- Magnetic Force between Two Parallel Conductors
- More Applications of Magnetism

- Electromagnetic Induction, AC Circuits, and Electrical Technologies
- Introduction to Electromagnetic Induction, AC Circuits and Electrical Technologies
- Induced Emf and Magnetic Flux
- Faraday’s Law of Induction: Lenz’s Law
- Motional Emf
- Eddy Currents and Magnetic Damping
- Electric Generators
- Back Emf
- Transformers
- Electrical Safety: Systems and Devices
- Inductance
- RL Circuits
- Reactance, Inductive and Capacitive
- RLC Series AC Circuits

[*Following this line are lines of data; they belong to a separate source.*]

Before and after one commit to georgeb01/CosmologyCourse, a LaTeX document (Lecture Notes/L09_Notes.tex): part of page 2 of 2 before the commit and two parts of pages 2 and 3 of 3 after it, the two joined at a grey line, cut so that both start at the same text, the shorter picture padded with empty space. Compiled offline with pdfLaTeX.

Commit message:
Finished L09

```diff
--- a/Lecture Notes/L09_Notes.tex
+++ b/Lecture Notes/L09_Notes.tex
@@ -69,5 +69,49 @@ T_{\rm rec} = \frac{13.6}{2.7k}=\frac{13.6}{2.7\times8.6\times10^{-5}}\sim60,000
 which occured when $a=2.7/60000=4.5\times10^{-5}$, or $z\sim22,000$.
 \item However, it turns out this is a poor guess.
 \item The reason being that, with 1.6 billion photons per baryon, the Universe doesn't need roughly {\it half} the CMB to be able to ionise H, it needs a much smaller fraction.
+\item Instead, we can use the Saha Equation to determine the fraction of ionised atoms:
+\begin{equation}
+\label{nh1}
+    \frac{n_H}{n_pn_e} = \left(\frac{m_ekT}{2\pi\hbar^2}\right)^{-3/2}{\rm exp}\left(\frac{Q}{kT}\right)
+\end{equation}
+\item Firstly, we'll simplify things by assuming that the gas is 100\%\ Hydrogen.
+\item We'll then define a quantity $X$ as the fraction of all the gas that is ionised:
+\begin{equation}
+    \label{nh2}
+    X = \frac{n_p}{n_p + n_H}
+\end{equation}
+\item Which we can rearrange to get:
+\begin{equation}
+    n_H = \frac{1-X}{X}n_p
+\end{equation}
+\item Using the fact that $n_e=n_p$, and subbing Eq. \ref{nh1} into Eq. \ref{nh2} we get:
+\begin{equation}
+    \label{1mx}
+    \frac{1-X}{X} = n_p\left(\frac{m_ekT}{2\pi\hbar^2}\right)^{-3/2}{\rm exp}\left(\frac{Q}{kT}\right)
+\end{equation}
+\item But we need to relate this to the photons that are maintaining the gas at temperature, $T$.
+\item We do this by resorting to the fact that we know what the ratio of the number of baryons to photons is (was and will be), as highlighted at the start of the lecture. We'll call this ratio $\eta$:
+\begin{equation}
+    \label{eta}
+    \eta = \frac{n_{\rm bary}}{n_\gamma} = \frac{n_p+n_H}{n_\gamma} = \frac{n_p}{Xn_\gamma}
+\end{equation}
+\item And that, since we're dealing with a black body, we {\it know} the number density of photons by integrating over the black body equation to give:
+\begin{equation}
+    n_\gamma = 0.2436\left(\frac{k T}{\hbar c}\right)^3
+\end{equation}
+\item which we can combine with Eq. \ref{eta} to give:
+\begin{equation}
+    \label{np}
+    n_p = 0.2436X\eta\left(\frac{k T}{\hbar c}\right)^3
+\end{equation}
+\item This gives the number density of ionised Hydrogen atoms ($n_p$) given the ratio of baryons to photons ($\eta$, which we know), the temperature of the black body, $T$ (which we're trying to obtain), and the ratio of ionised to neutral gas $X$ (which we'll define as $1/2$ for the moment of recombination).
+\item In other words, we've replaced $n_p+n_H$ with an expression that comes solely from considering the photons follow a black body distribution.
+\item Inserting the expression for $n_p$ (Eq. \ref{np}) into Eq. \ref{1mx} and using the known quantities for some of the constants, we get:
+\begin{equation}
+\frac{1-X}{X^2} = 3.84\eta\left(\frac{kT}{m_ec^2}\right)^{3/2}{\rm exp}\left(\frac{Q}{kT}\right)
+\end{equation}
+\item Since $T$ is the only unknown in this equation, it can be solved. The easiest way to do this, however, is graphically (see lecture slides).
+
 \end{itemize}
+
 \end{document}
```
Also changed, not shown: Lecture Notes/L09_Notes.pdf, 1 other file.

- Electromagnetic Waves
- Geometric Optics
- Vision and Optical Instruments
- Wave Optics
- Introduction to Wave Optics
- The Wave Aspect of Light: Interference
- Huygens's Principle: Diffraction
- Young’s Double Slit Experiment
- Multiple Slit Diffraction
- Single Slit Diffraction
- Limits of Resolution: The Rayleigh Criterion
- Thin Film Interference
- Polarization
- *Extended Topic* Microscopy Enhanced by the Wave Characteristics of Light

- Special Relativity
- Introduction to Quantum Physics
- Atomic Physics
- Introduction to Atomic Physics
- Discovery of the Atom
- Discovery of the Parts of the Atom: Electrons and Nuclei
- Bohr’s Theory of the Hydrogen Atom
- X Rays: Atomic Origins and Applications
- Applications of Atomic Excitations and De-Excitations
- The Wave Nature of Matter Causes Quantization
- Patterns in Spectra Reveal More Quantization
- Quantum Numbers and Rules
- The Pauli Exclusion Principle

- Radioactivity and Nuclear Physics
- Medical Applications of Nuclear Physics
- Particle Physics
- Frontiers of Physics
- Atomic Masses
- Selected Radioactive Isotopes
- Useful Information
- Glossary of Key Symbols and Notation